Exercise details: Without changing a character, return the entries, but not the images they hold.

Record set:
== Segment start ==

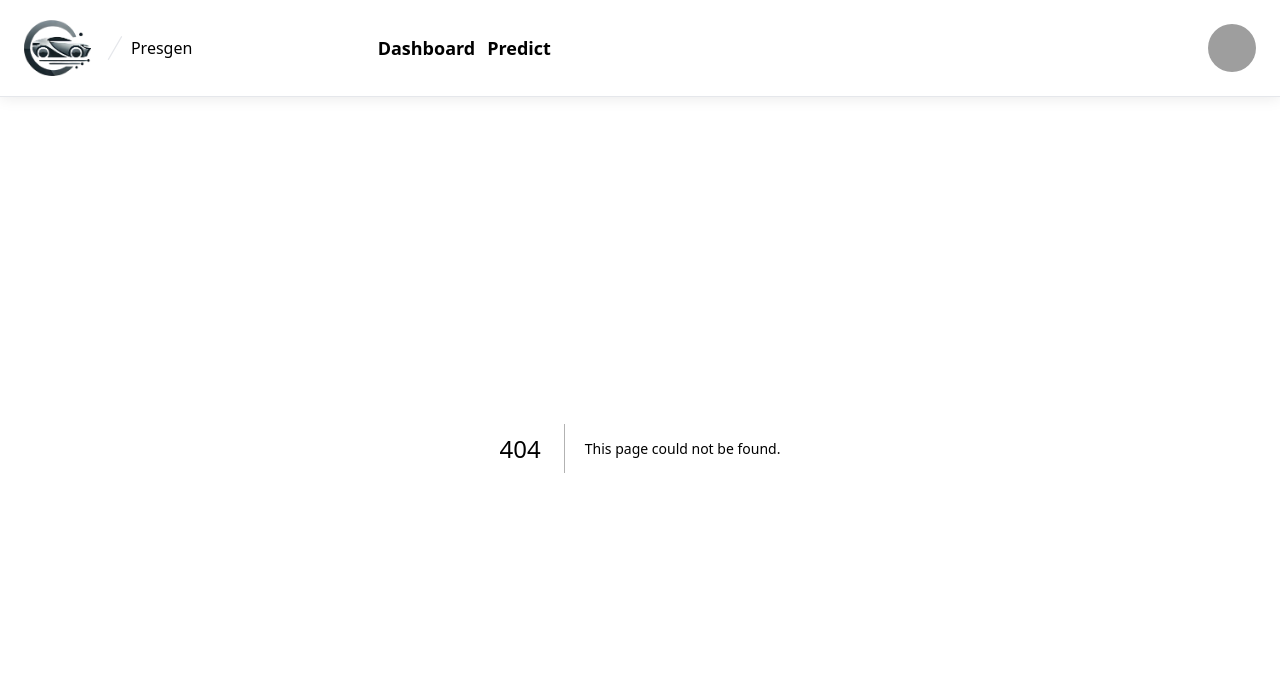
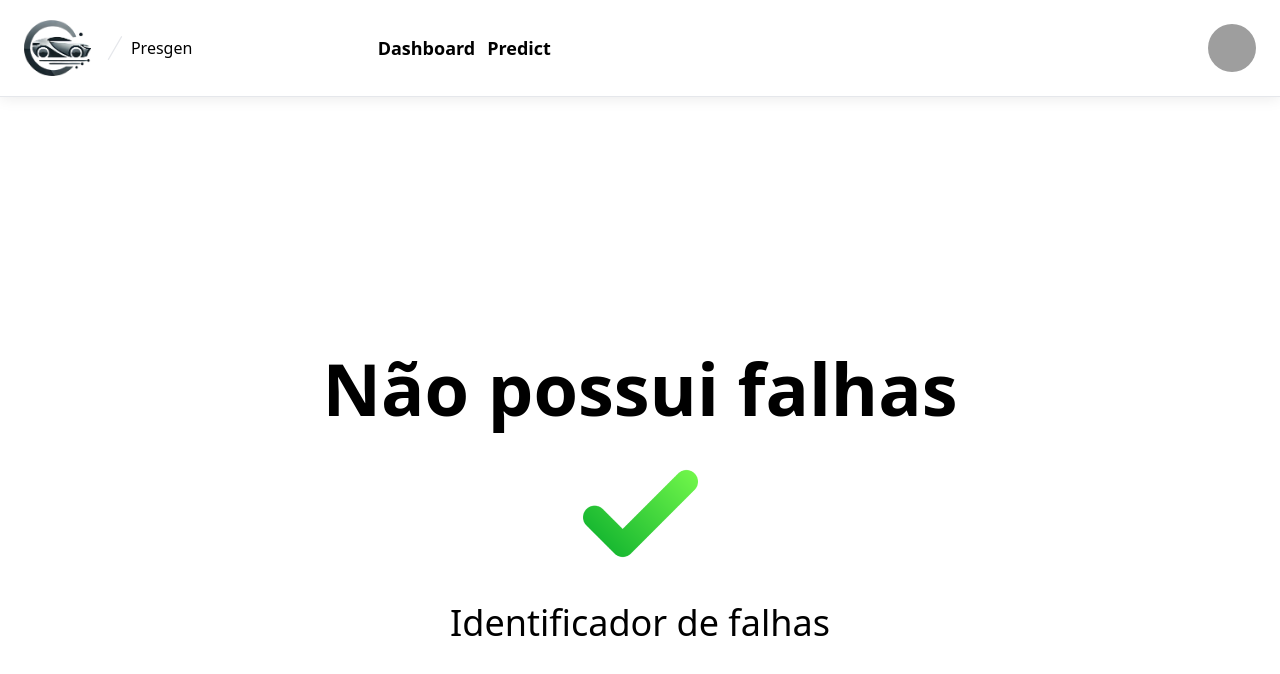
Before and after one commit to Inteli-College/2024-2A-T08-EC07-G02, a Next.js app in the folder src/frontend/: page /approve in a window 1280 px wide. Before the commit this address had no page. Shown: the top 674 px of the page. Built offline with nearby package versions, Linux system fonts and the light colour scheme; grey boxes are pictures that could not be loaded.

Commit message:
feat: insere tela de sem falhas

```diff
--- a/src/frontend/src/pages/_app.tsx
+++ b/src/frontend/src/pages/_app.tsx
@@ -8,6 +8,7 @@ const App: NextPage<AppProps> = ({ Component, pageProps }: AppProps): ReactEleme
 	return (
 		<Layout>
 			<Component {...pageProps} />
+
 		</Layout>
 	);
 };
--- /dev/null
+++ b/src/frontend/src/pages/approve.tsx
@@ -0,0 +1,11 @@
+export default function Approve() {
+	return (
+		<div className="flex flex-col justify-center items-center min-h-screen">
+			<div className="text-7xl font-bold">Não possui falhas</div>
+			<div className="my-8">
+				<img className="max-w-350 max-h-350" src="/image 7.png" alt="Imagem ilustrativa" />
+			</div>
+			<div className="text-4xl">Identificador de falhas</div>
+		</div>
+	);
+}
```
Also changed, not shown: src/frontend/public/correto.png (added), src/frontend/public/image 7.png (added).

== Segment end ==

Exercise output:
Before and after one commit to Inteli-College/2024-2A-T08-EC07-G02, a Next.js app in the folder src/frontend/: page /approve in a window 1280 px wide. Before the commit this address had no page. Shown: the top 674 px of the page. Built offline with nearby package versions, Linux system fonts and the light colour scheme; grey boxes are pictures that could not be loaded.

Commit message:
feat: insere tela de sem falhas

```diff
--- a/src/frontend/src/pages/_app.tsx
+++ b/src/frontend/src/pages/_app.tsx
@@ -8,6 +8,7 @@ const App: NextPage<AppProps> = ({ Component, pageProps }: AppProps): ReactEleme
 	return (
 		<Layout>
 			<Component {...pageProps} />
+
 		</Layout>
 	);
 };
--- /dev/null
+++ b/src/frontend/src/pages/approve.tsx
@@ -0,0 +1,11 @@
+export default function Approve() {
+	return (
+		<div className="flex flex-col justify-center items-center min-h-screen">
+			<div className="text-7xl font-bold">Não possui falhas</div>
+			<div className="my-8">
+				<img className="max-w-350 max-h-350" src="/image 7.png" alt="Imagem ilustrativa" />
+			</div>
+			<div className="text-4xl">Identificador de falhas</div>
+		</div>
+	);
+}
```
Also changed, not shown: src/frontend/public/correto.png (added), src/frontend/public/image 7.png (added).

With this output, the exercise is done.